We’re very thankful that two ill-conceived, job-killing tax hike schemes died in the General Assembly in recent weeks.
That’s two down, and one - making the 67 percent temporary income tax increase permanent - to go.
House Speaker Michael Madigan pulled his proposed constitutional amendment for a “millionaire tax” because he did not have the three-fifths majority needed to put it on the Nov. 4 ballot. And an effort to amend the Illinois Constitution to switch from a flat tax to a progressive tax based on income stalled in the Senate because Madigan could not deliver the 71 votes needed in the House.
Illinois caught a break for once. Taxpayers and businesses already are struggling in a state that’s toxic to both. The state’s anemic economy and recent polls expressing the depth of Illinois residents’ disgust and desire to leave speak volumes.

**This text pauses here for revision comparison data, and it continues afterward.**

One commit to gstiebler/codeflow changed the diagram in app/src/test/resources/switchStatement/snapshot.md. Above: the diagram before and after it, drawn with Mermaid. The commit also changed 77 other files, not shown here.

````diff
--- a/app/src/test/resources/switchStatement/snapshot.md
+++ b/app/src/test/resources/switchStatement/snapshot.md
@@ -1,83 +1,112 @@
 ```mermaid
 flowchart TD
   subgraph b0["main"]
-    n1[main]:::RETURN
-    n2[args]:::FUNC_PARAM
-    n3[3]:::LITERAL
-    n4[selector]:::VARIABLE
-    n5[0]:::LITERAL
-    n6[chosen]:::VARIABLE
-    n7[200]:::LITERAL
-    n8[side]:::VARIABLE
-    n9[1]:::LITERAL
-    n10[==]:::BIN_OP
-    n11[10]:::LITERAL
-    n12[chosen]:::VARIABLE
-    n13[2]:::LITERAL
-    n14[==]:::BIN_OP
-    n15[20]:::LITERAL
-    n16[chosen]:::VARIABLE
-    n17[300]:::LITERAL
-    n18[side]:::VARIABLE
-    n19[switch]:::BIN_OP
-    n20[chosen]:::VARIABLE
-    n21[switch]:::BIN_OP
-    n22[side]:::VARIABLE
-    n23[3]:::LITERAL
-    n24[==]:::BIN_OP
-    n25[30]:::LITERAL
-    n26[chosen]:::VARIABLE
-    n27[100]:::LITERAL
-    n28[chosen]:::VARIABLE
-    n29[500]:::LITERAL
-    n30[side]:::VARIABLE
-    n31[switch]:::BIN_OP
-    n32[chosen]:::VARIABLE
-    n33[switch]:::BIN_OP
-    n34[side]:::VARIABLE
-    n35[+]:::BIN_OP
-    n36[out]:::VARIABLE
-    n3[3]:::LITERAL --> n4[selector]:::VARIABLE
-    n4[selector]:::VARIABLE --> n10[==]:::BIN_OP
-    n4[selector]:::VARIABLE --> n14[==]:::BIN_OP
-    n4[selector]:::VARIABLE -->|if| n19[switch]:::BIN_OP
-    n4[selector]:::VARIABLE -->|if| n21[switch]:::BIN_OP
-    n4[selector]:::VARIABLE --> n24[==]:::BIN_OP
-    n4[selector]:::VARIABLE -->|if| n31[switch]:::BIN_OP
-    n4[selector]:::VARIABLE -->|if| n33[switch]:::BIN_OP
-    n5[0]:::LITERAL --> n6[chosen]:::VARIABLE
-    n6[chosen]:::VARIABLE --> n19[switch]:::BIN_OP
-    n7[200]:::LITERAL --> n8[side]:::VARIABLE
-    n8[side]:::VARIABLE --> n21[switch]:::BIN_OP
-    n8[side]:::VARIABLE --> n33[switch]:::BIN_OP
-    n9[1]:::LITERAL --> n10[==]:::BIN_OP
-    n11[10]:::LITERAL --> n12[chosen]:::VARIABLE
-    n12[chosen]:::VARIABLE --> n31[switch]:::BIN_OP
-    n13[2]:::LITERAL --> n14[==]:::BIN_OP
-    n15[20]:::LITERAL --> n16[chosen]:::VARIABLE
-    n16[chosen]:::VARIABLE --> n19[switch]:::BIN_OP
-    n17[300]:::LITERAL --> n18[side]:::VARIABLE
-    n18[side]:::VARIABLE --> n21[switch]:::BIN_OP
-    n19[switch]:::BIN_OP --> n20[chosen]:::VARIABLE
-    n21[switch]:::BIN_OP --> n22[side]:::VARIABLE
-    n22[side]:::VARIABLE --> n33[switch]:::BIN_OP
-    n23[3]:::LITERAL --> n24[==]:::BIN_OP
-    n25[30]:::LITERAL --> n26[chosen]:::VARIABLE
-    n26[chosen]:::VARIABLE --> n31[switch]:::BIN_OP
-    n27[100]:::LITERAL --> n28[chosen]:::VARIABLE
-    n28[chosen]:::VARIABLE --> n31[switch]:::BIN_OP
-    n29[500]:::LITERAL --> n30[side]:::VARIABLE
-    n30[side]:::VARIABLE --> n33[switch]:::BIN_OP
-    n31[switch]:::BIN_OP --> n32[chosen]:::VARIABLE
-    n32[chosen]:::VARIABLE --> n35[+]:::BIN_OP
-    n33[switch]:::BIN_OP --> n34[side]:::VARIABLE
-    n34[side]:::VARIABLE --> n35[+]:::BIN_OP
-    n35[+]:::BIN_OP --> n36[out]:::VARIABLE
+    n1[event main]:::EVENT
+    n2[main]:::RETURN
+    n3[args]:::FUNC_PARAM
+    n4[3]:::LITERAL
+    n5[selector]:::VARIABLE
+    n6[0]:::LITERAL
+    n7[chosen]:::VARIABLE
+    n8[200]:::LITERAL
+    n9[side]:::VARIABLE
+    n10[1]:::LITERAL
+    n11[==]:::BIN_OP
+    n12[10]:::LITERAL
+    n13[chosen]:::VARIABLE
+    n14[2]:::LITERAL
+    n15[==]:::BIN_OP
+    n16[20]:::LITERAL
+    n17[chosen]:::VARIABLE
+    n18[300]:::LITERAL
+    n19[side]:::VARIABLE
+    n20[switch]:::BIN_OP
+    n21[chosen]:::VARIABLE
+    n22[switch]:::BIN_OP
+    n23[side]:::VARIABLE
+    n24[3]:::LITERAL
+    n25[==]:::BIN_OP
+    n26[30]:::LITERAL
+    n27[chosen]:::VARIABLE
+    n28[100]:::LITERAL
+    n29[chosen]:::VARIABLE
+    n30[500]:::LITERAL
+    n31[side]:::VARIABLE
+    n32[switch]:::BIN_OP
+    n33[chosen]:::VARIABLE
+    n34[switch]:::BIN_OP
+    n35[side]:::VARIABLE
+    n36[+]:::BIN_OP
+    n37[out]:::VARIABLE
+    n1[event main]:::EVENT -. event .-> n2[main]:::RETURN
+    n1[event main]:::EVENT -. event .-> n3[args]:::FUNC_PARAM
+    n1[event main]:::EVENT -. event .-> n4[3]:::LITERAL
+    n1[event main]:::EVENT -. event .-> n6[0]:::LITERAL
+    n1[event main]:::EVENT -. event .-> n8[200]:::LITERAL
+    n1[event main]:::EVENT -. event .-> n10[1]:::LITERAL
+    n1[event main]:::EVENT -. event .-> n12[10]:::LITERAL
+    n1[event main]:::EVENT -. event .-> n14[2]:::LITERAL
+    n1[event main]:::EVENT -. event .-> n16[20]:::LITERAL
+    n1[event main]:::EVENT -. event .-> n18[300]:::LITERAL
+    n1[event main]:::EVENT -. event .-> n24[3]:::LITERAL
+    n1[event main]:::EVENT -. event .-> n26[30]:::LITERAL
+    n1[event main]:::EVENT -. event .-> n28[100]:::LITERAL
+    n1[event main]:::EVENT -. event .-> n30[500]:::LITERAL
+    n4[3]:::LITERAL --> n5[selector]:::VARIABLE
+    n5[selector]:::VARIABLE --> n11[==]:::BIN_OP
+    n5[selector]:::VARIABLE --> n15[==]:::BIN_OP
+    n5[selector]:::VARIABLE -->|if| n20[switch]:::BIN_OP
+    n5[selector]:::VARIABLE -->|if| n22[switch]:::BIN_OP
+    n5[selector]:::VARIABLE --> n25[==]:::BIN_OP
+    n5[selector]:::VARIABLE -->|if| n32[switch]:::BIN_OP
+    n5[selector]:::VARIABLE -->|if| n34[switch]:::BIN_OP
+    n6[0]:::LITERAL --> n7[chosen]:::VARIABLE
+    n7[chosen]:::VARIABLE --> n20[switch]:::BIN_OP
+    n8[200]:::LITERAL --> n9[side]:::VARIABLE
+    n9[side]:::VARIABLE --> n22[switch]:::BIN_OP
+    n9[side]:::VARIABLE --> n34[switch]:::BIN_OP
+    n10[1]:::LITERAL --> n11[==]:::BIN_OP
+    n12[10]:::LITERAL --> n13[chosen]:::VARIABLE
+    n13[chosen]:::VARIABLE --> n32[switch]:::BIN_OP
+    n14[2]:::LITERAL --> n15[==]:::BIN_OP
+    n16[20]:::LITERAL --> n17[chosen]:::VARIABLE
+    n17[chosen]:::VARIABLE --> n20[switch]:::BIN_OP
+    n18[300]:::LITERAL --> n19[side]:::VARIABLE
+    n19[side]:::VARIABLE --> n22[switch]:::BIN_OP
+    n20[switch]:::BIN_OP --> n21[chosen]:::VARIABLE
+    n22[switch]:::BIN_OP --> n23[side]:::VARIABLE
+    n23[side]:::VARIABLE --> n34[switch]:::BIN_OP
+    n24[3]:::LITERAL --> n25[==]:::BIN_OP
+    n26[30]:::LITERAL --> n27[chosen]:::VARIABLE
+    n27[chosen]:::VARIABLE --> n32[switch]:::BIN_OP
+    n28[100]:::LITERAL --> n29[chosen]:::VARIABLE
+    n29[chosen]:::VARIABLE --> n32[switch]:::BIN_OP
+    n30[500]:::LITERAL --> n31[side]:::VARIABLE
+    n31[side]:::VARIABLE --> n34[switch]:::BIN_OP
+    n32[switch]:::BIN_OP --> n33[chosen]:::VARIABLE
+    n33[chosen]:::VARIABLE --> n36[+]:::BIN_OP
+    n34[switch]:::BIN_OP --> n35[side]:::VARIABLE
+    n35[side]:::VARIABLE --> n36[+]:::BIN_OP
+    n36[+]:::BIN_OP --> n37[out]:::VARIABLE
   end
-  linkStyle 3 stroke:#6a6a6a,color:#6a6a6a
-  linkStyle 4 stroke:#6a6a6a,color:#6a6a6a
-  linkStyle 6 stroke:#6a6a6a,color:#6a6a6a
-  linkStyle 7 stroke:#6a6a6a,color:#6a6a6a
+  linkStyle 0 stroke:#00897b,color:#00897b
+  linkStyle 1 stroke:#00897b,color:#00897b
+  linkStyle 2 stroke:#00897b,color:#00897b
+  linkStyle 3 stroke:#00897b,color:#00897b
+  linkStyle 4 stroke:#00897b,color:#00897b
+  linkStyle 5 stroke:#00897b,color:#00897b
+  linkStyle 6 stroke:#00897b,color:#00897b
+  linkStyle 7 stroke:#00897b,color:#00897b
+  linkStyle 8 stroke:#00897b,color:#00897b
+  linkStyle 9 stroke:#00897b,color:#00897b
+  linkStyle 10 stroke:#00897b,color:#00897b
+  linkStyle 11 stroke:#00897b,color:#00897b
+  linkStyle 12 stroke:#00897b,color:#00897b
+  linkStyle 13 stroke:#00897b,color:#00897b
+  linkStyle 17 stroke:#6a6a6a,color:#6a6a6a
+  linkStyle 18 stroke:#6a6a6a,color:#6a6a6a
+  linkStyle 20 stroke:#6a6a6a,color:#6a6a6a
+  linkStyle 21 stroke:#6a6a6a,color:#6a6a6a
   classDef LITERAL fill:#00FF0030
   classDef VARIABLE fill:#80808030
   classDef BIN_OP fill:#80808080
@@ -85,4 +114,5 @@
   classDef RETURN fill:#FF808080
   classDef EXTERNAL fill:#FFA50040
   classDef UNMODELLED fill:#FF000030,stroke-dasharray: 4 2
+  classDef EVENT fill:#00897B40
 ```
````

Allowing our spendthrift state lawmakers to jack up taxes to whatever rates they see fit would further drive businesses and taxpayers out of the state. It would make attracting talented people to take jobs in Illinois more difficult. It would be yet another poison pill for a state with the third-highest unemployment and the worst credit rating in the nation, and the worst projected 2014 job growth rate. And of course, the second-highest rate of people moving elsewhere.
Lawmakers who supported a progressive tax claimed that the vast majority of state residents would see a lower tax rate.
State lawmakers have until the end of session May 31 if they want to make the increase permanent by simple majority. After that, the number of votes needed leaps to three-fifths until Jan. 1. Or lawmakers can pull the same trick they did three years ago - wait until after the election and increase it by simple majority in the January lame-duck session. That’s how six outgoing state lawmakers - including two who campaigned against a tax hike and then voted “yes” - ended up with cushy government jobs.
It’s become apparent that it’s too much to ask for state government to live within its means. But is it too much to ask for state lawmakers to keep a promise made to taxpayers? Just this once?
Even if it was a hollow promise that Quinn and Co. never had any intention of honoring?